    Affecting a Culture Change

    Orthopedic surgeons at Southern Joint Replacement Institute (SJRI) serve on the medical staff at HCA’s TriStar Centennial Medical Center in Nashville. These surgeons are actively investigating pain-reducing strategies that minimize, if not eliminate, the need for narcotics in the perioperative period. On the community level, they are focused on preventing diversion of opioids from the individual for whom they were prescribed to another person—often a loved one at home—for illicit use. The surgeons are also serving as subject-matter experts at a series of regional pain management summits that HCA is holding around the country to help its hospitals and divisions develop action plans for balancing patient comfort and safety.
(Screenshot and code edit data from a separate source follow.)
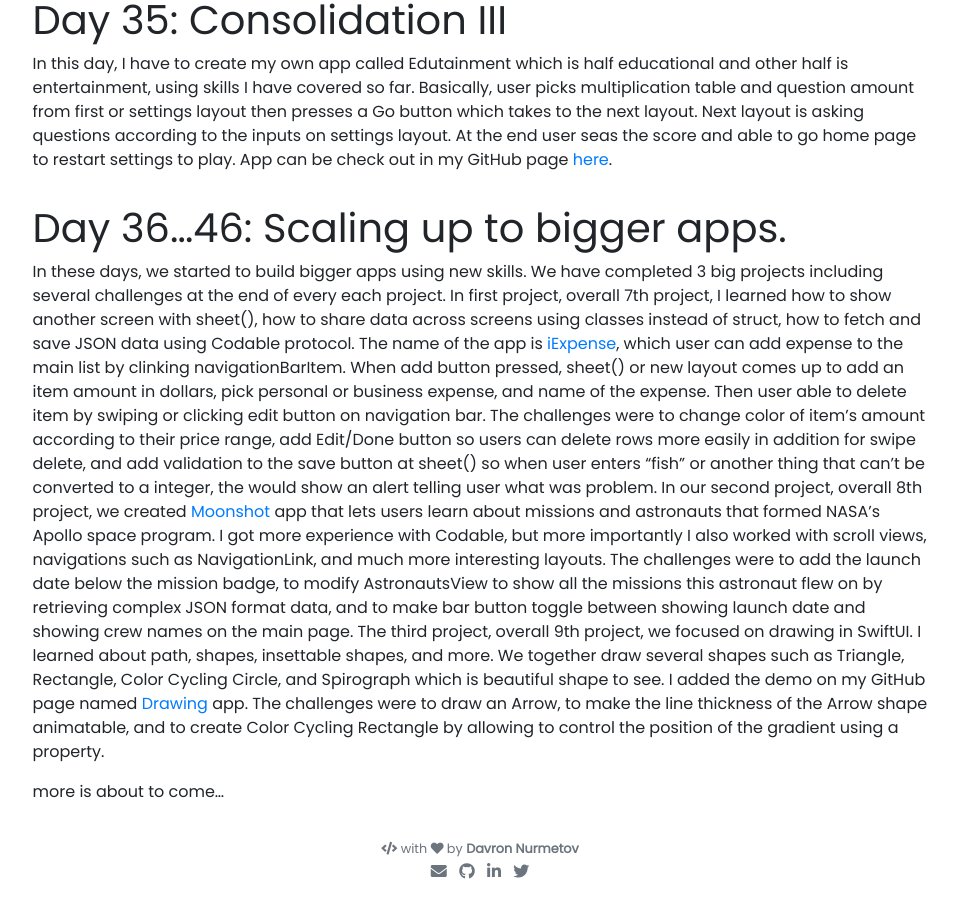
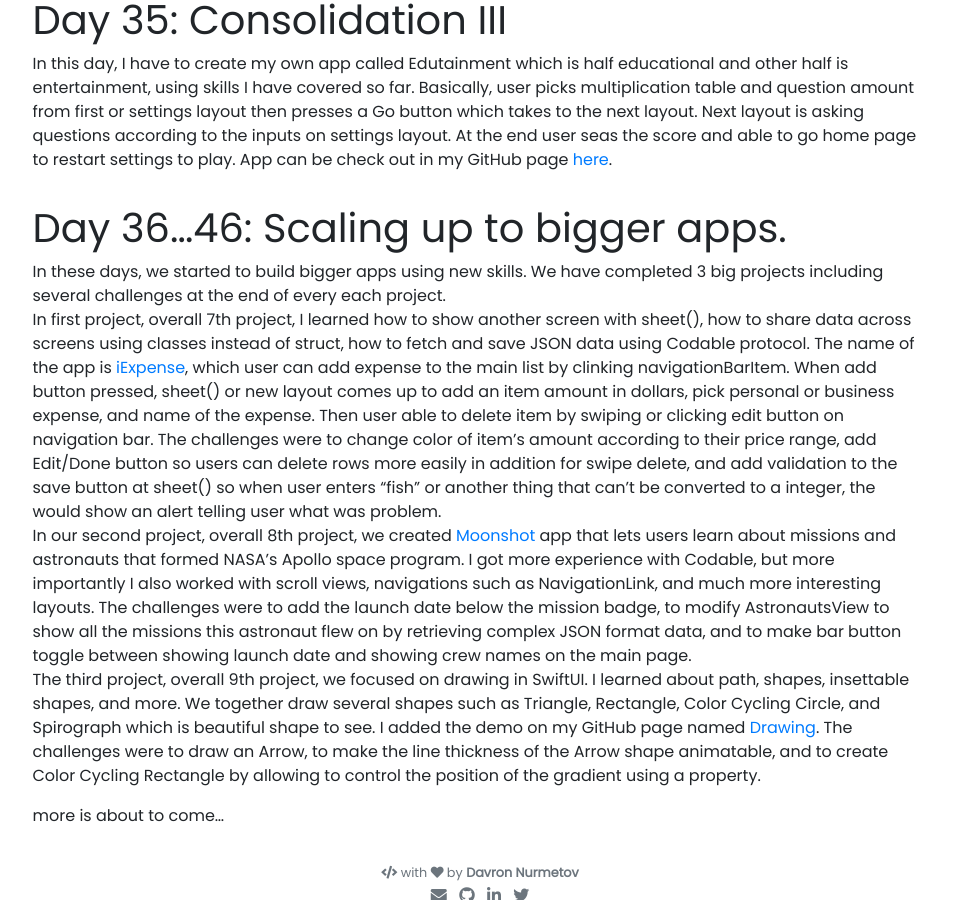
Before and after one commit to adzguy/portfolio, a Jekyll site: the page built from _projects/100DaysOfSwfitUI.md, in a window 1280 px wide and 900 px high, scrolled down 1598 px. Shown: the whole window, without its empty margins (160-1118 px from the left). Built offline with Jekyll 4.4.1, drawn with Linux system fonts in a browser that asks for light colours; nearby versions of some CDN libraries.

Commit message:
Project file update

```diff
--- a/_projects/100DaysOfSwfitUI.md
+++ b/_projects/100DaysOfSwfitUI.md
@@ -32,10 +32,10 @@
 
 # Day 36…46: Scaling up to bigger apps.
 
-In these days, we started to build bigger apps using new skills. We have completed 3 big projects including several challenges at the end of every each project.
-In first project, overall 7th project, I learned how to show another screen with sheet(), how to share data across screens using classes instead of struct, how to fetch and save JSON data using Codable protocol. The name of the app is [iExpense](https://github.com/adzguy/iExpense), which user can add expense to the main list by clinking navigationBarItem. When add button pressed, sheet() or new layout comes up to add an item amount in dollars, pick personal or business expense, and name of the expense. Then user able to delete item by swiping or clicking edit button on navigation bar. The challenges were to change color of item’s amount according to their price range, add Edit/Done button so users can delete rows more easily in addition for swipe delete, and add validation to the save button at sheet() so when user enters “fish” or another thing that can’t be converted to a integer, the would show an alert telling user what was problem.
-In our second project, overall 8th project, we created [Moonshot](https://github.com/adzguy/Moonshot) app that lets users learn about missions and astronauts that formed NASA’s Apollo space program. I got more experience with Codable, but more importantly I also worked with scroll views, navigations such as NavigationLink, and much more interesting layouts. The challenges were to add the launch date below the mission badge, to modify AstronautsView to show all the missions this astronaut flew on by retrieving complex JSON format data, and to make bar button toggle between showing launch date and showing crew names on the main page.
-The third project, overall 9th project, we focused on drawing in SwiftUI. I learned about path, shapes, insettable shapes, and more. We together draw several shapes such as Triangle, Rectangle, Color Cycling Circle, and Spirograph which is beautiful shape to see. I added the demo on my GitHub page named [Drawing](https://github.com/adzguy/Drawing) app. The challenges were to draw an Arrow, to make the line thickness of the Arrow shape animatable, and to create Color Cycling Rectangle by allowing to control the position of the gradient using a property.
+In these days, we started to build bigger apps using new skills. We have completed 3 big projects including several challenges at the end of every each project. <br>
+In first project, overall 7th project, I learned how to show another screen with sheet(), how to share data across screens using classes instead of struct, how to fetch and save JSON data using Codable protocol. The name of the app is [iExpense](https://github.com/adzguy/iExpense), which user can add expense to the main list by clinking navigationBarItem. When add button pressed, sheet() or new layout comes up to add an item amount in dollars, pick personal or business expense, and name of the expense. Then user able to delete item by swiping or clicking edit button on navigation bar. The challenges were to change color of item’s amount according to their price range, add Edit/Done button so users can delete rows more easily in addition for swipe delete, and add validation to the save button at sheet() so when user enters “fish” or another thing that can’t be converted to a integer, the would show an alert telling user what was problem.<br>
+In our second project, overall 8th project, we created [Moonshot](https://github.com/adzguy/Moonshot) app that lets users learn about missions and astronauts that formed NASA’s Apollo space program. I got more experience with Codable, but more importantly I also worked with scroll views, navigations such as NavigationLink, and much more interesting layouts. The challenges were to add the launch date below the mission badge, to modify AstronautsView to show all the missions this astronaut flew on by retrieving complex JSON format data, and to make bar button toggle between showing launch date and showing crew names on the main page.<br>
+The third project, overall 9th project, we focused on drawing in SwiftUI. I learned about path, shapes, insettable shapes, and more. We together draw several shapes such as Triangle, Rectangle, Color Cycling Circle, and Spirograph which is beautiful shape to see. I added the demo on my GitHub page named [Drawing](https://github.com/adzguy/Drawing). The challenges were to draw an Arrow, to make the line thickness of the Arrow shape animatable, and to create Color Cycling Rectangle by allowing to control the position of the gradient using a property.
 
 more is about to come…
 
```
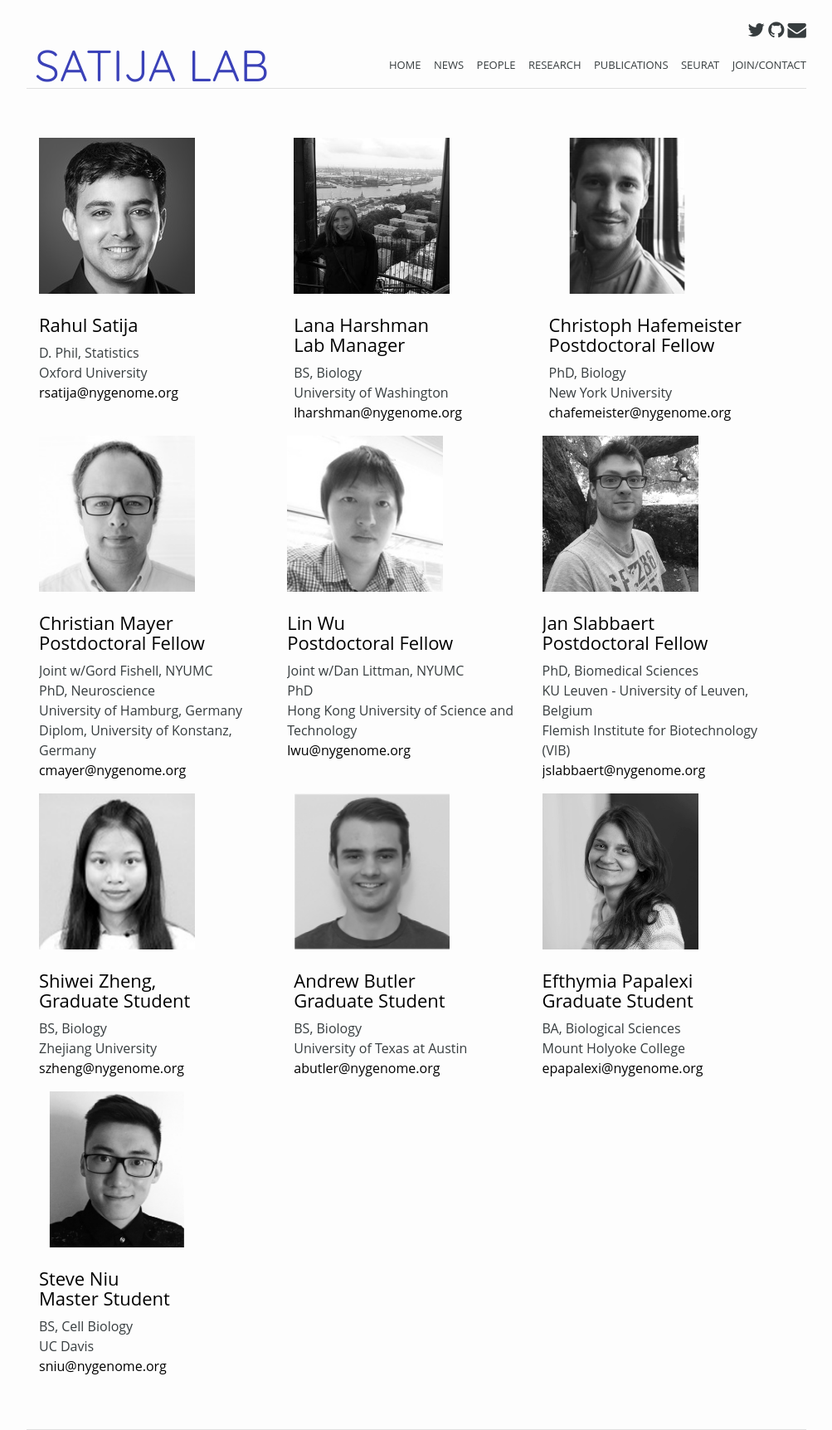
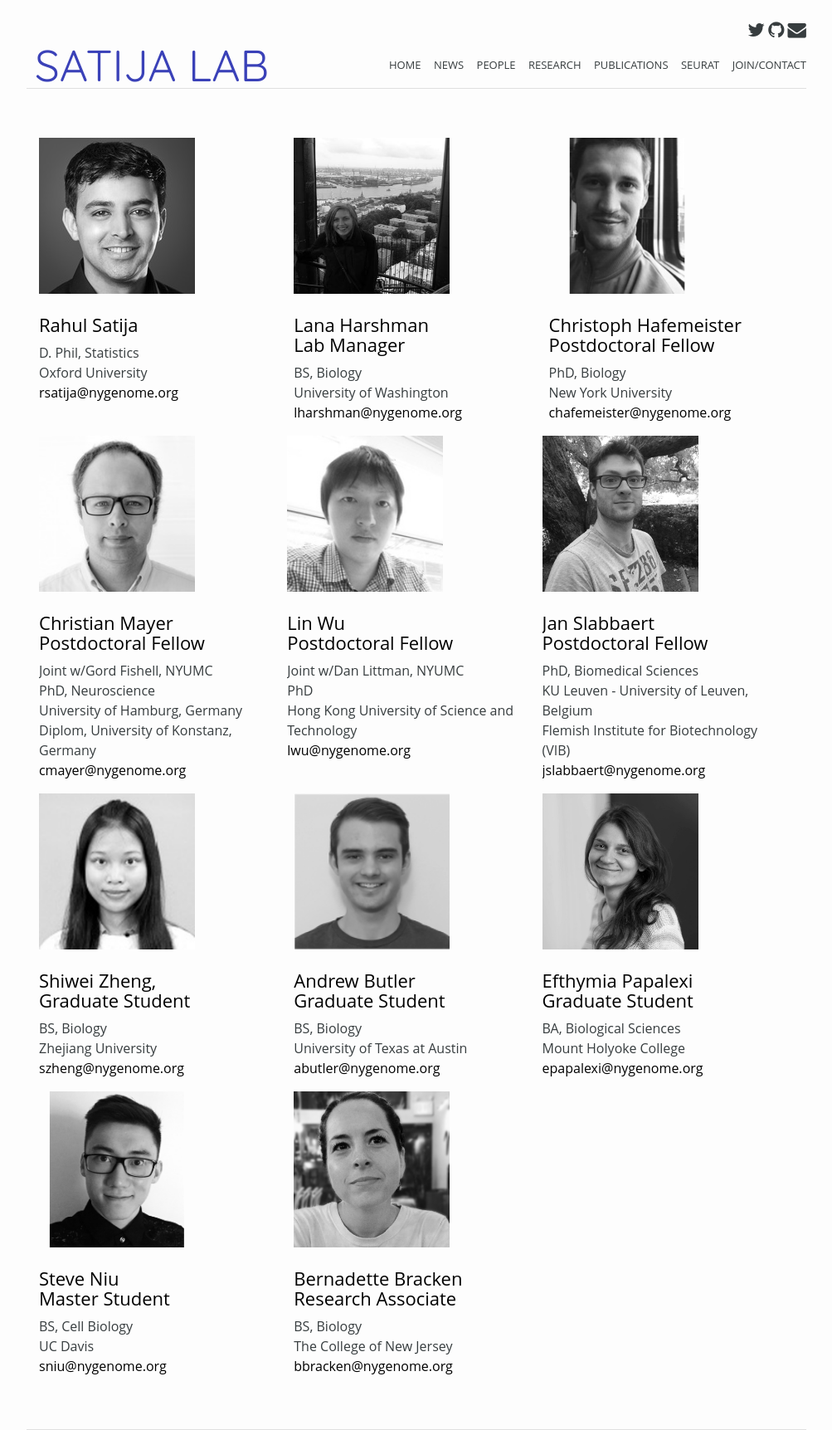
Before and after one commit to jungokasai/satijalab.github.io, a Jekyll site: the page built from people.html, in a window 1280 px wide. Shown: the whole page at 83% size, without its empty margins (138-1141 px from the left). Built offline with Jekyll 4.4.1, drawn with Linux system fonts in a browser that asks for light colours; nearby versions of some CDN libraries.

Commit message:
Add Bernadette to lab website

```diff
--- a/_data/members.yml
+++ b/_data/members.yml
@@ -70,3 +70,10 @@
   university: UC Davis
   email: sniu@nygenome.org
   photo: steve_niu.png
+
+- name: Bernadette Bracken
+  position: Research Associate
+  degree: "BS, Biology"
+  university: The College of New Jersey
+  email: bbracken@nygenome.org
+  photo: bernadette_bracken.png
```
Also changed, not shown: img/member_photos/bernadette_bracken.png (added).
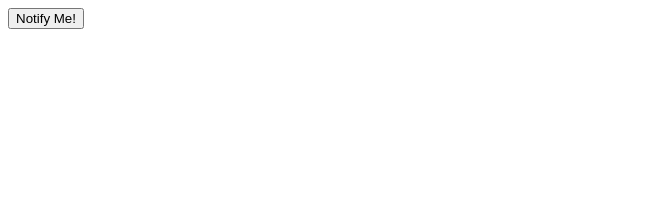
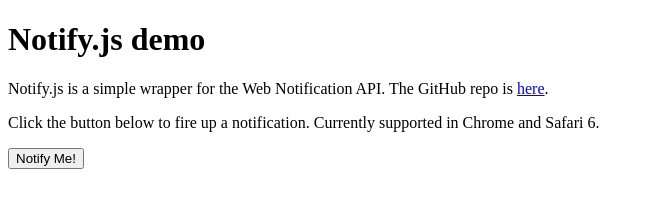
Before and after one commit to alexgibson/notify.js, a plain HTML site: page index.html in a window 1280 px wide. Shown: the whole page, without its empty margins (0-654 px from the left). Drawn offline with Linux system fonts and the light colour scheme.

Commit message:
Add demo text

```diff
--- a/index.html
+++ b/index.html
@@ -14,6 +14,9 @@
 
 </head>
 <body>
+	<h1>Notify.js demo</h1>
+	<p>Notify.js is a simple wrapper for the Web Notification API. The GitHub repo is <a href="https://github.com/alexgibson/notify.js">here</a>.</p>
+	<p>Click the button below to fire up a notification. Currently supported in Chrome and Safari 6.</p>
 <button id="my-button">Notify Me!</button>
 </body>
 </html>
```
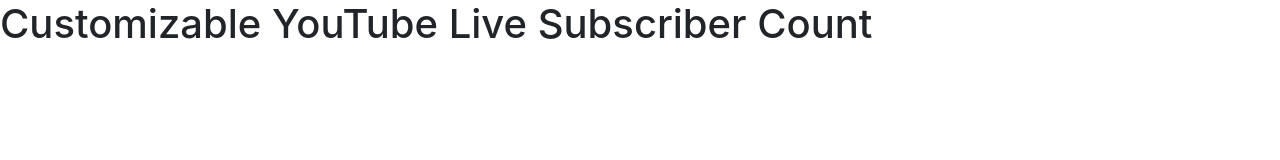
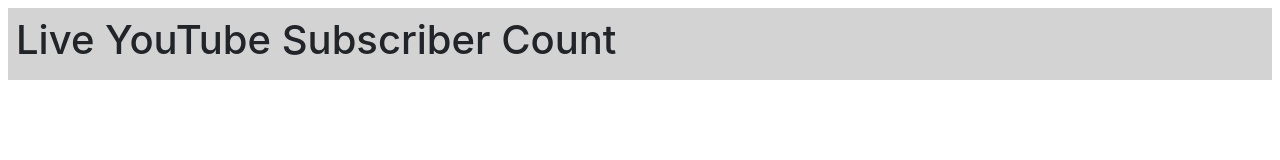
Before and after one commit to iwillreku3206/LiveYTSubs, a website: page index.html in a window 1280 px wide. Drawn offline with nearby package versions, Linux system fonts and the light colour scheme.

Commit message:
added css

```diff
--- /dev/null
+++ b/css/main.css
@@ -0,0 +1,10 @@
+body {
+    margin: 6pt;
+    background-color: white;
+}
+
+.content {
+    padding: 6pt;
+    background-color: lightgray;
+
+}
--- a/index.html
+++ b/index.html
@@ -8,6 +8,10 @@
 
     <!-- Bootstrap CSS -->
     <link rel="stylesheet" href="https://stackpath.bootstrapcdn.com/bootstrap/4.3.1/css/bootstrap.min.css" integrity="sha384-ggOyR0iXCbMQv3Xipma34MD+dH/1fQ784/j6cY/iJTQUOhcWr7x9JvoRxT2MZw1T" crossorigin="anonymous">
+
+    <!-- Custom CSS -->
+    <link rel="stylesheet" href="./css/main.css">
+
   </head>
   <body>
 
@@ -15,10 +19,12 @@
 
     <!-- Optional JavaScript -->
     <!-- jQuery first, then Popper.js, then Bootstrap JS -->
-    <script src="https://code.jquery.com/jquery-3.3.1.slim.min.js" integrity="sha384-q8i/X+965DzO0rT7abK41JStQIAqVgRVzpbzo5smXKp4YfRvH+8abtTE1Pi6jizo" crossorigin="anonymous"></script>
+    <script src="https://ajax.googleapis.com/ajax/libs/jquery/3.5.1/jquery.min.js"></script>
     <script src="https://cdnjs.cloudflare.com/ajax/libs/popper.js/1.14.7/umd/popper.min.js" integrity="sha384-UO2eT0CpHqdSJQ6hJty5KVphtPhzWj9WO1clHTMGa3JDZwrnQq4sF86dIHNDz0W1" crossorigin="anonymous"></script>
     <script src="https://stackpath.bootstrapcdn.com/bootstrap/4.3.1/js/bootstrap.min.js" integrity="sha384-JjSmVgyd0p3pXB1rRibZUAYoIIy6OrQ6VrjIEaFf/nJGzIxFDsf4x0xIM+B07jRM" crossorigin="anonymous"></script>
 
-    <h1>Customizable YouTube Live Subscriber Count</h1>
+    <div class="content">
+        <h1>Live YouTube Subscriber Count</h1>
+    </div>
   </body>
 </html>
```
Also changed, not shown: js/youtube.js (renamed from youtube.js).
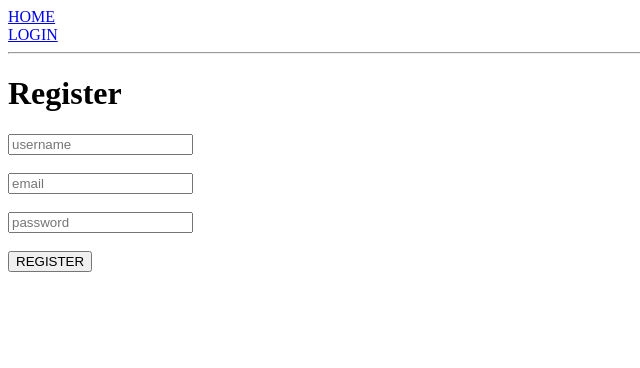
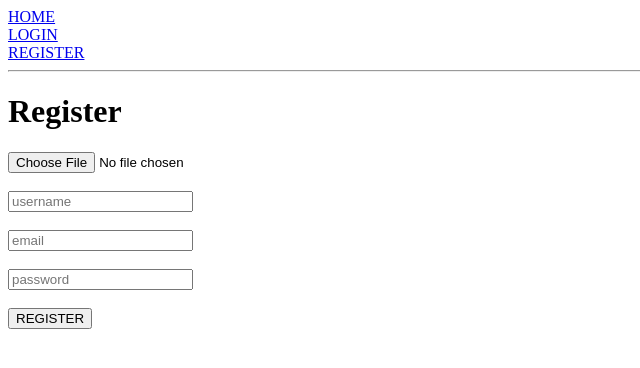
Before and after one commit to nidvar/mern-rt-chat-ui, a React (Vite) app: page /signup in a window 1280 px wide. Shown: the top 368 px of the page, without its empty margins (0-640 px from the left). Built offline with nearby package versions, Linux system fonts and the light colour scheme; no server answers.

Commit message:
sign up page added to navbar. image upload working

```diff
--- a/src/components/Header.tsx
+++ b/src/components/Header.tsx
@@ -13,7 +13,12 @@ const Header = function({logout, isLoggedIn}:{ logout: ()=> void, isLoggedIn: bo
                     <button onClick={logout}>LOGOUT</button>
                 </div>:
                 <div>
-                    <Link to='/login'>LOGIN</Link>
+                    <div>
+                        <Link to='/login'>LOGIN</Link>
+                    </div>
+                    <div>
+                        <Link to='/signup'>REGISTER</Link>
+                    </div>
                 </div>
             }
         </>
--- a/src/pages/SignUpPage.tsx
+++ b/src/pages/SignUpPage.tsx
@@ -1,4 +1,4 @@
-import { useState } from 'react';
+import { useState, useRef } from 'react';
 import { useNavigate } from 'react-router-dom';
 
 const baseURL = import.meta.env.VITE_API_BASE_URL;
@@ -7,11 +7,32 @@ const SignUpPage = function(){
 
     const navigate = useNavigate();
 
+    const fileInputRef = useRef(null);
+
     const [email, setEmail] = useState('');
     const [username, setUsername] = useState('');
     const [password, setPassword] = useState('');
 
+    const [image, setImage] = useState<string | null>(null);
+
     const [errorMessage, setErrorMessage] = useState('');
+
+    const handleImageUpload = function(e: React.ChangeEvent<HTMLInputElement>){
+        if(e.target.files && e.target.files[0]){
+            const image = e.target.files[0];
+            const reader = new FileReader();
+            reader.readAsDataURL(image);
+
+            reader.onloadend = async function(){
+                const base64Image = reader.result;
+                if(typeof base64Image === 'string'){
+                    setImage(base64Image);
+                }
+            }
+        }else{
+            console.log('no image uploaded')
+        }
+    }
 
     const handleSubmit = async function(e: React.FormEvent<HTMLFormElement>){
         e.preventDefault();
@@ -50,6 +71,18 @@ const SignUpPage = function(){
             <div>
                 <form onSubmit={handleSubmit}>
                     <h1>Register</h1>
+                    <img
+                        src={image || undefined}
+                    />
+                    <input
+                        type="file"
+                        accept="image/*"
+                        ref={fileInputRef}
+                        onChange={handleImageUpload}
+                    />
+                    <br />
+                    <br />
+
                     <input
                         type="text"
                         placeholder='username'
```
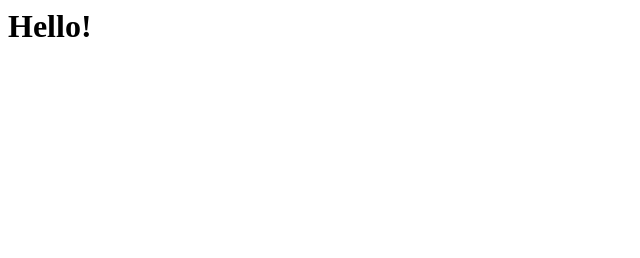
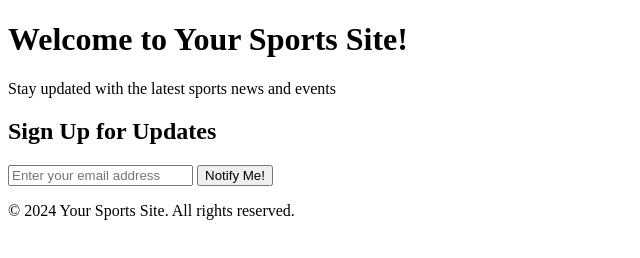
Before and after one commit to lucasloliveira/thestokemap, a plain HTML site: page index.html in a window 1280 px wide. Shown: the whole page, without its empty margins (0-640 px from the left). Drawn offline with Linux system fonts and the light colour scheme.

Commit message:
Update index.html

```diff
--- a/index.html
+++ b/index.html
@@ -1 +1,28 @@
-<h1>Hello!</h1>
+<!DOCTYPE html>
+<html lang="en">
+<head>
+    <meta charset="UTF-8">
+    <meta name="viewport" content="width=device-width, initial-scale=1.0">
+    <title>Your Sports Site</title>
+    <link href="https://fonts.googleapis.com/css2?family=Roboto:wght@400;700&family=Indie+Flower&display=swap" rel="stylesheet">
+    <link rel="stylesheet" href="style.css">
+</head>
+<body>
+    <header>
+        <h1>Welcome to Your Sports Site!</h1>
+        <p>Stay updated with the latest sports news and events</p>
+    </header>
+    <main>
+        <section id="signup">
+            <h2>Sign Up for Updates</h2>
+            <form id="email-form">
+                <input type="email" id="email" placeholder="Enter your email address" required>
+                <button type="submit">Notify Me!</button>
+            </form>
+        </section>
+    </main>
+    <footer>
+        <p>&copy; 2024 Your Sports Site. All rights reserved.</p>
+    </footer>
+</body>
+</html>
```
    With the full support of CEOs in HCA’s TriStar Division, SJRI has assembled a multidisciplinary team of physicians, nurses, and mid-level providers who are part of the prescription process for surgery patients, plus a pharmacist and addiction treatment specialist, to help identify the most effective pain management regimen for the group’s total-joint patient population. Research is underway on various perioperative cocktails and an older intravenous anesthetic, as well as alternative pain management approaches such as massage and acupuncture that are already commonplace in obstetrics and oncology. A nurse at the clinic is serving as de facto project manager.

    The pharmacist on the team is with a local psychiatric hospital and already has facilitated a large in-service event to educate nurses on how to identify, diagnose, and treat opioid withdrawal symptoms. As at Scripps, patient education is viewed as the big need over the long term and will require consistent, repeated messaging by everyone involved in delivering care—with emphasis on the importance of properly disposing of unused narcotics, and how and where to do so (including year-round collection sites). Behavioral issues of patients will also need to be addressed preoperatively. Mood disorders are a knowable—and modifiable—surgical risk factor, and mental health treatment may prevent patients from “medicating” with pain medications for the wrong reasons.

    Regarding diversion prevention, TriStar Centennial Medical Center recently began participating in the biannual National Prescription Drug Take Back Day, a program of the U.S. Justice Department and the Drug Enforcement Administration. The community was invited to drop off unused opioid prescriptions during a one-day “Crush the Crisis” event on the hospital campus, with complimentary t-shirts going to the first 100 attendees. The local police department served as medicine collection agents, and Centennial’s medical office staff provided refreshments. Roughly 21.5 pounds of medications was collected—a record for such events in the Nashville area.

    The ability of physician leaders at SJRI to delegate responsibilities to other team members has helped make difficult work rewarding for all involved. When it comes to finding fresh ideas and plausible strategies for combating a seemingly intractable problem, every voice in the room truly counts.

    About the authors:  Valerie Norton, MD, is chair of the systemwide pharmacy and therapeutics council, Scripps Health, San Diego; John Young, MD, is national medical director, LifePoint Health, Brentwood, Tenn.; Jeffrey Hodrick, MD, is an orthopedic surgeon with the Southern Joint Replacement Institute, Nashville.

    All three authors serve as physician advisers to HealthTrust, Nashville.